#### TASK TO CARRY OUT:
Scan the records for the string "index" and copy every line that holds it.

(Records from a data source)

>>>

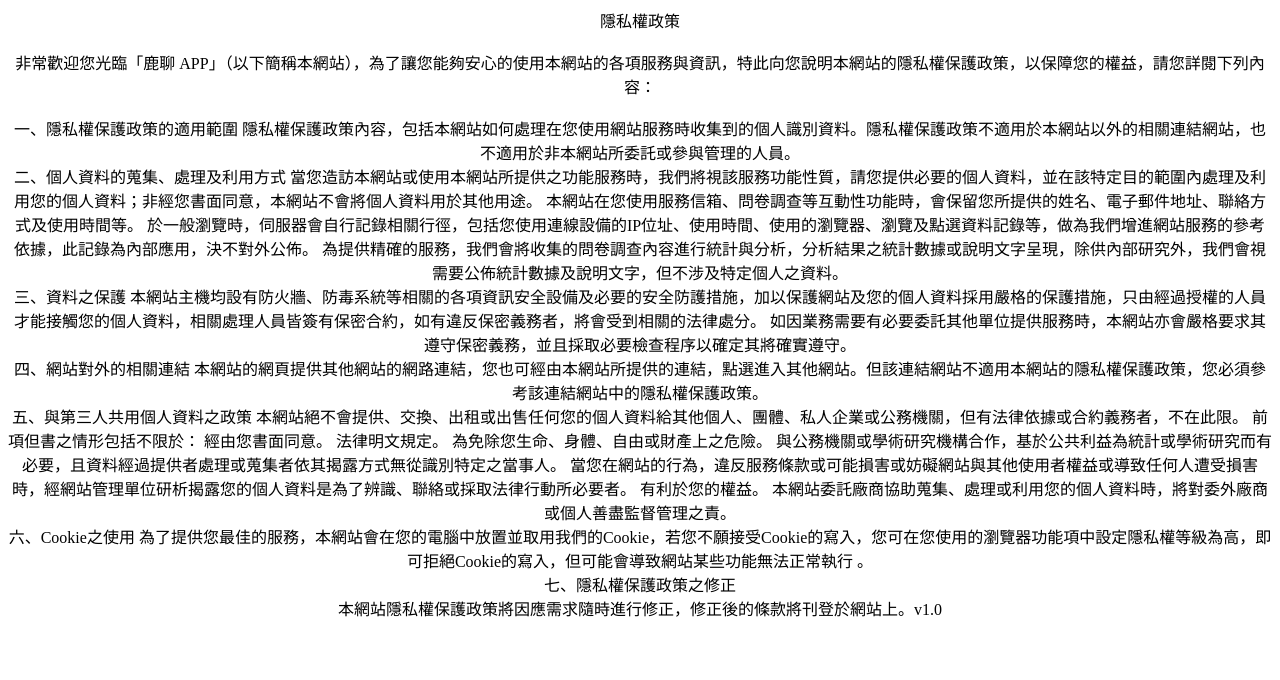
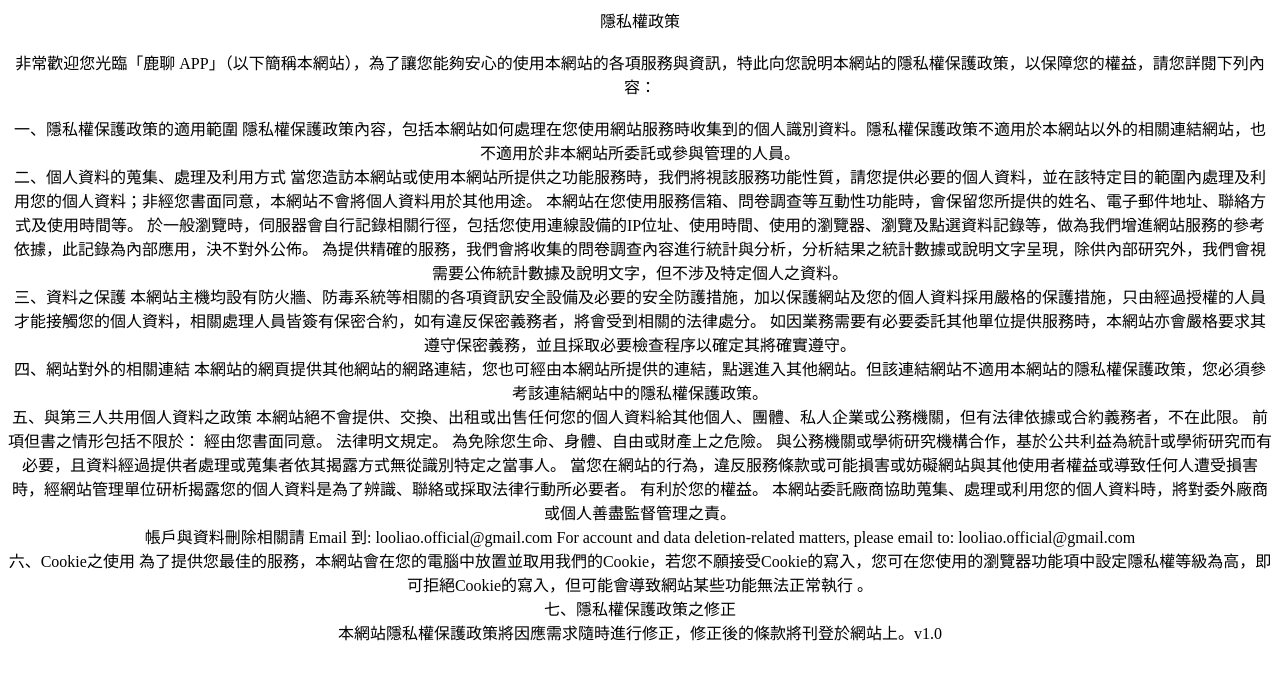
Before and after one commit to looliao/looliao.github.io, a plain HTML site: page index.html in a window 1280 px wide. Drawn offline with Linux system fonts and the light colour scheme.

Commit message:
Update index.html

```diff
--- a/index.html
+++ b/index.html
@@ -38,6 +38,9 @@
       有利於您的權益。
       本網站委託廠商協助蒐集、處理或利用您的個人資料時，將對委外廠商或個人善盡監督管理之責。
       <br />
+      帳戶與資料刪除相關請 Email 到: <a>looliao.official@gmail.com</a>
+      For account and data deletion-related matters, please email to: <a>looliao.official@gmail.com</a>
+      <br />
       六、Cookie之使用
       為了提供您最佳的服務，本網站會在您的電腦中放置並取用我們的Cookie，若您不願接受Cookie的寫入，您可在您使用的瀏覽器功能項中設定隱私權等級為高，即可拒絕Cookie的寫入，但可能會導致網站某些功能無法正常執行
       。
```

<<<

#### EXERCISE RESPONSE:
Before and after one commit to looliao/looliao.github.io, a plain HTML site: page index.html in a window 1280 px wide. Drawn offline with Linux system fonts and the light colour scheme.
Update index.html
--- a/index.html
+++ b/index.html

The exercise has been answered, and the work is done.